The autoimmune disease "systemic lupus erythematosus" (yes, I could rattle that off by the age of 5) is called "lupus" for short. It affects 1.5 million Americans, and 90 percent of sufferers are female. People of African, Latin and Asian origins are more susceptible. Lupus causes the body's immune system to become hyperactive and attack normal, healthy tissue.
Symptoms are many and varied and mimic other diseases. My mother -- who had both the lupus skin disease and the systemic disorder -- loved to giggle over the fact that she always tested positive for syphilis.
The most common symptoms of lupus are:
* Extreme fatigue
* Painful or swollen joints
* Anemia (low numbers of red blood cells or hemoglobin, or low total blood volume)
* Swelling (edema) in feet, legs, hands and/or around the eyes
* Pain in the chest on deep breathing (pleurisy)
* Butterfly-shaped rash across cheeks and nose
* Sun- or light-sensitivity (photosensitivity)
* Hair loss
* Abnormal blood clotting
* Fingers turning white and/or blue when cold (Raynaud's phenomenon)
* Mouth or nose ulcers
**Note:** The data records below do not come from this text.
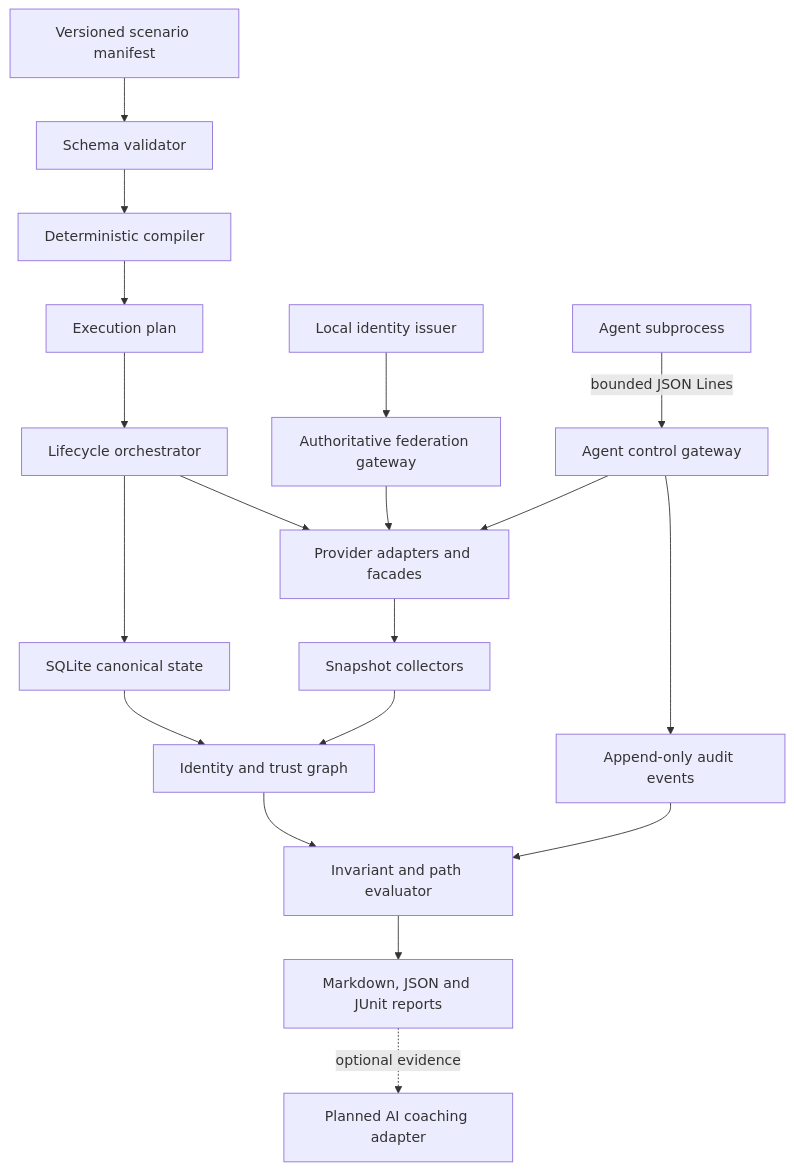
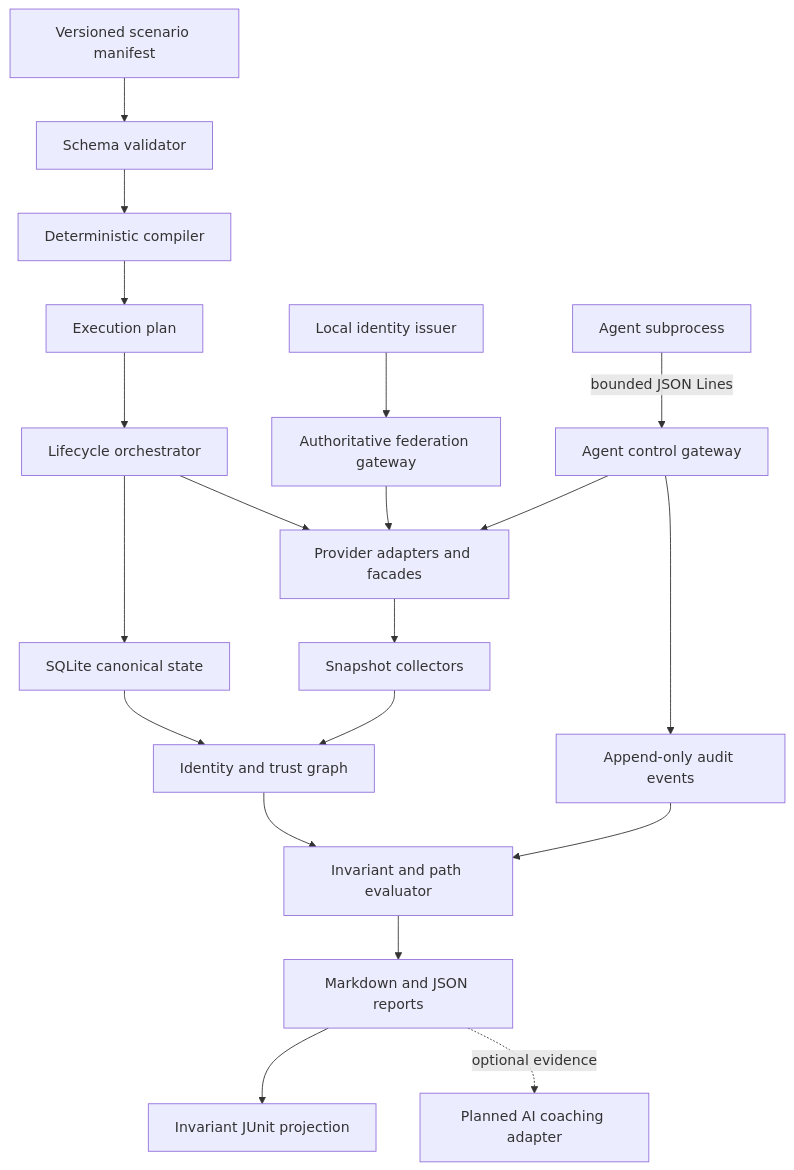
Before and after one commit to msinclair25/cailab: the second of 2 diagrams in docs/02-architecture/system-architecture.md, drawn with Mermaid. The commit also changed other lines of this file and 82 other files, not shown here.

````diff
--- a/docs/02-architecture/system-architecture.md
+++ b/docs/02-architecture/system-architecture.md
@@ -29,21 +29,22 @@
 ```mermaid
 flowchart TD
     Manifest["Versioned scenario manifest"] --> Validator["Schema validator"]
     Validator --> Compiler["Deterministic compiler"]
     Compiler --> Plan["Execution plan"]
     Plan --> Orchestrator["Lifecycle orchestrator"]
     Orchestrator --> State["SQLite canonical state"]
     Orchestrator --> Providers["Provider adapters and facades"]
     State --> Graph["Identity and trust graph"]
     Providers --> Collector["Snapshot collectors"]
     Collector --> Graph
     Issuer["Local identity issuer"] --> Federation["Authoritative federation gateway"]
     Federation --> Providers
     AgentGateway["Agent control gateway"] --> Providers
     AgentGateway --> Audit["Append-only audit events"]
     AgentProcess["Agent subprocess"] -->|"bounded JSON Lines"| AgentGateway
     Graph --> Evaluator["Invariant and path evaluator"]
     Audit --> Evaluator
-    Evaluator --> Reporter["Markdown, JSON and JUnit reports"]
+    Evaluator --> Reporter["Markdown and JSON reports"]
+    Reporter --> JUnit["Invariant JUnit projection"]
     Reporter -. optional evidence .-> Coach["Planned AI coaching adapter"]
 ```
````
One thing doctors do know is that lupus has a hereditary component, and Lady Gaga connects her "borderline lupus" with an aunt who suffered from the illness. In my opinion, Lady Gaga probably has experienced some of the symptoms (what touring rock star doesn't experience extreme fatigue, anemia and headaches?), and she may have a positive ANA like me. That means she carries the gene and has a predisposition to lupus, but does not have the full-blown disease. Let's hope it stays that way.
As for me ... well, let's see. Even with my own "borderline lupus," I have challenged my body during its 40-something years. I have run a triathlon, taught more aerobics classes than I can count, have borne two children and nursed them for a total of six years -- and my body is still full of life! May Lady Gaga be so fortunate.